--- PROVIDED RECORDS Enclosed Below ---
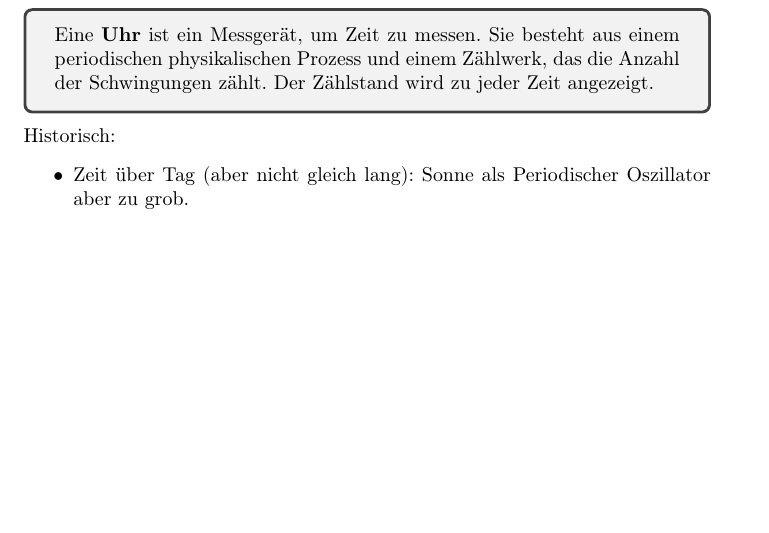
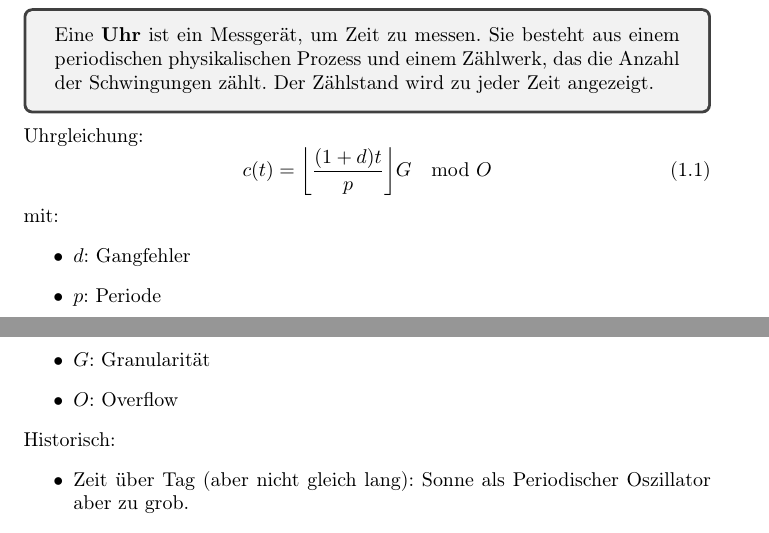
Before and after one commit to aul12/Zusammenfassung-Entwurfsmethodik-Eingebetteter-Echtzeitsysteme, a LaTeX document (main.tex, which reads sections/01-intro.tex): part of page 6 of 33 before the commit and two parts of pages 6 and 7 of 33 after it, the two joined at a grey line, cut so that both start at the same text, the shorter picture padded with empty space. Compiled offline with pdfLaTeX.

Commit message:
Small improvements

```diff
--- a/sections/01-intro.tex
+++ b/sections/01-intro.tex
@@ -63,6 +63,18 @@ physikalischen Prozess und einem Zählwerk, das die Anzahl der Schwingungen zäh
 Zählstand wird zu jeder Zeit angezeigt.
 \end{tcolorbox}
 
+Uhrgleichung:
+\begin{equation}
+    c(t) = \floor*{\frac{(1+d)t}{p}} G \mod O
+\end{equation}
+mit:
+\begin{itemize}
+    \item $d$: Gangfehler
+    \item $p$: Periode
+    \item $G$: Granularität
+    \item $O$: Overflow
+\end{itemize}
+
 Historisch:
 \begin{itemize}
     \item Zeit über Tag (aber nicht gleich lang): Sonne als Periodischer Oszillator aber zu grob.
```
Also changed, not shown: sections/05-extrinsisch.tex (+1 -1 lines).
--- End of Enclosed PROVIDED RECORDS ---
→ **YOUR TASK**:
Your answer should be the lines of the material above that include "sections".

→ **ANSWER BOX**:
Before and after one commit to aul12/Zusammenfassung-Entwurfsmethodik-Eingebetteter-Echtzeitsysteme, a LaTeX document (main.tex, which reads sections/01-intro.tex): part of page 6 of 33 before the commit and two parts of pages 6 and 7 of 33 after it, the two joined at a grey line, cut so that both start at the same text, the shorter picture padded with empty space. Compiled offline with pdfLaTeX.
--- a/sections/01-intro.tex
+++ b/sections/01-intro.tex
Also changed, not shown: sections/05-extrinsisch.tex (+1 -1 lines).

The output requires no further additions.